Mrs Phyllis Wangwe from the Kenya Bankers Association during the same event said that financial well-being is no different than playing golf.

“To benefit from the ability to control your own finances, you need a properly structured financial education programme. It’s more like learning how to play golf. If you have never played before, then the best way to learn is to seek a professional who will show you how to achieve that low handicap through a perfect swing,” she said.

Performance on golf course
“Your performance on the golf course” she adds, “depends on your ongoing practice and continued support from the golf professional. And we all know what sort of golfer a person is likely to be who has never taken a golf lesson and relies on advice from his/her mates when things go from bad to worse with the swing.”

The FEPP project manager and financial educator, Mrs Bilha Maina, said it’s important when children get to learn about finance earlier in life. “A literate person is one who can read and comprehend what they are reading.

But a financially literate person is one who can keep track of their money and make decisions about how they spend it and invest to accomplish their objectives.

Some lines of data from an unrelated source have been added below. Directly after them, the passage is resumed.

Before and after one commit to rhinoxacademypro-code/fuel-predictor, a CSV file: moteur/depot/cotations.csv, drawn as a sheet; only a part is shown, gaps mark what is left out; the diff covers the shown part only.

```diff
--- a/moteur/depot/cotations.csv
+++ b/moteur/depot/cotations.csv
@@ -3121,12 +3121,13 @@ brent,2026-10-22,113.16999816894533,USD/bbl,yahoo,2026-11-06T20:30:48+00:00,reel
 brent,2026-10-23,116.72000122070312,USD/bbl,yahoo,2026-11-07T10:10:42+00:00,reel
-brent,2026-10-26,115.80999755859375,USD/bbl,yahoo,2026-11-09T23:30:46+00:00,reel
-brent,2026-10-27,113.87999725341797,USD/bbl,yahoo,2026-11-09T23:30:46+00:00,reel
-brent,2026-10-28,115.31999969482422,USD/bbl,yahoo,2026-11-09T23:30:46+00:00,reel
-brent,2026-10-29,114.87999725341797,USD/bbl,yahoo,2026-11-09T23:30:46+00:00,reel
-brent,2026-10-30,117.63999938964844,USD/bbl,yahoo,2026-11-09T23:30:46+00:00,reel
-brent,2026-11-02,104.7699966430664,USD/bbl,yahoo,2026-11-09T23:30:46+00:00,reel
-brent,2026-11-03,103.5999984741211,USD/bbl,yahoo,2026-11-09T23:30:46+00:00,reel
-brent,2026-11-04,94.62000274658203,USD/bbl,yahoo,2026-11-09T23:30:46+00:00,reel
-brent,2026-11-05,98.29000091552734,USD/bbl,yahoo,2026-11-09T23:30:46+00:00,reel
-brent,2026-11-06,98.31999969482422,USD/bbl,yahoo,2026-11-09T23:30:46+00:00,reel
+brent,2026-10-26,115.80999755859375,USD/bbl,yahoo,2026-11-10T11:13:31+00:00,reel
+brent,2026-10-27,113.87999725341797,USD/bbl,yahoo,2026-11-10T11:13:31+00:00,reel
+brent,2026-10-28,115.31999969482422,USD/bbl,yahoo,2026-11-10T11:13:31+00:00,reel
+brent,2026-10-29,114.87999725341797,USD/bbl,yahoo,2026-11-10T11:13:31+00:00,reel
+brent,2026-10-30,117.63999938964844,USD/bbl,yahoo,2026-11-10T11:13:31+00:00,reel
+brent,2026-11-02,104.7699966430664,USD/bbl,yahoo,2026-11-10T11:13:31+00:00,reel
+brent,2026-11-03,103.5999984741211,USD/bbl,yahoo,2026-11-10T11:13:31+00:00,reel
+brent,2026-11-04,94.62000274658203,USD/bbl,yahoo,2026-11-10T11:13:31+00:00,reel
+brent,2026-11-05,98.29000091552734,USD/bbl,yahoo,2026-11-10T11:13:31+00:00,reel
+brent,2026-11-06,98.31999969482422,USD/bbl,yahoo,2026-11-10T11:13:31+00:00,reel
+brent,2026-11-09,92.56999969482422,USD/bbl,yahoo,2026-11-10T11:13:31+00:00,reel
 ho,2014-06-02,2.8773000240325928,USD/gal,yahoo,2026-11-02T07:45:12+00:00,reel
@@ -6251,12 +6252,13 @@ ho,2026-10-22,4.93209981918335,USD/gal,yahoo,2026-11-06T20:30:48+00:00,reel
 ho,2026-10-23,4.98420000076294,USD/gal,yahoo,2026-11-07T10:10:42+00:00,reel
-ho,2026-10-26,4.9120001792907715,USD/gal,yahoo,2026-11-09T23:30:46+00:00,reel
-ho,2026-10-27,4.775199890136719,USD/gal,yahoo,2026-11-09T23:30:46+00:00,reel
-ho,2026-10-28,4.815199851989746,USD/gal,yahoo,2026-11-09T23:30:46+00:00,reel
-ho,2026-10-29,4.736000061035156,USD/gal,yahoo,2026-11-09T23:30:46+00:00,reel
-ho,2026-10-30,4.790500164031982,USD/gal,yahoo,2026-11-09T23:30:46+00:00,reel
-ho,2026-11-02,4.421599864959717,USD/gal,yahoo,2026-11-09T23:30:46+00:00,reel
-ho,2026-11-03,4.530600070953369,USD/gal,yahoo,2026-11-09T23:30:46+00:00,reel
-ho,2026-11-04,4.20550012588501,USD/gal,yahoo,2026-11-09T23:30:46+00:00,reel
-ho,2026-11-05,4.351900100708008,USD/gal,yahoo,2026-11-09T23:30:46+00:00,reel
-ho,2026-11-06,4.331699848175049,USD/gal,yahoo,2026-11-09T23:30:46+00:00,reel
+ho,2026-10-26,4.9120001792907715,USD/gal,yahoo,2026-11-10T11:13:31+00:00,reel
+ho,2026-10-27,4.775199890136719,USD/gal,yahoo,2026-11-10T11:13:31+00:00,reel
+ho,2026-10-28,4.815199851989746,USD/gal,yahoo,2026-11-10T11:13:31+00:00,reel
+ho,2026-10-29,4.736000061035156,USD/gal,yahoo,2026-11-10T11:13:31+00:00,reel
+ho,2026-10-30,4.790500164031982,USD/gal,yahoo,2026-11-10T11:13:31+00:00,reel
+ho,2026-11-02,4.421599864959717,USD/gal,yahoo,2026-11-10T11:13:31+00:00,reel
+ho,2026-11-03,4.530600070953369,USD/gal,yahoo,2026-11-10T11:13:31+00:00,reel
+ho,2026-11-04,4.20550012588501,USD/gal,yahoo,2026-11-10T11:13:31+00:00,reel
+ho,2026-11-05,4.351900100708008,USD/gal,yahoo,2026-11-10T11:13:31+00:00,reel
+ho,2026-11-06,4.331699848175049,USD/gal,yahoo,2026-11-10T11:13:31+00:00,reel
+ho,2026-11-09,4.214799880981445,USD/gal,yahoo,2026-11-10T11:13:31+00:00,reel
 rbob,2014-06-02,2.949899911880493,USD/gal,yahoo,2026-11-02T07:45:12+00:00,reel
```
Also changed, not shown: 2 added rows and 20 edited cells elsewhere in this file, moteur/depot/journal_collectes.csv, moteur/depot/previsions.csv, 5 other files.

Financial literacy is developed over a lifetime, but I think it needs to start in school.

“Schools need community support to encourage the development of strong curriculum that include financial decision strategies. After students get that basic foundation of knowledge in school, they will be better able to use the pieces of information that will be picked up later in life.”

Experts believe that five basic areas that one needs to understand to improve his/her financial literacy are money and income, money management, spending and debt, saving and investing and risk management.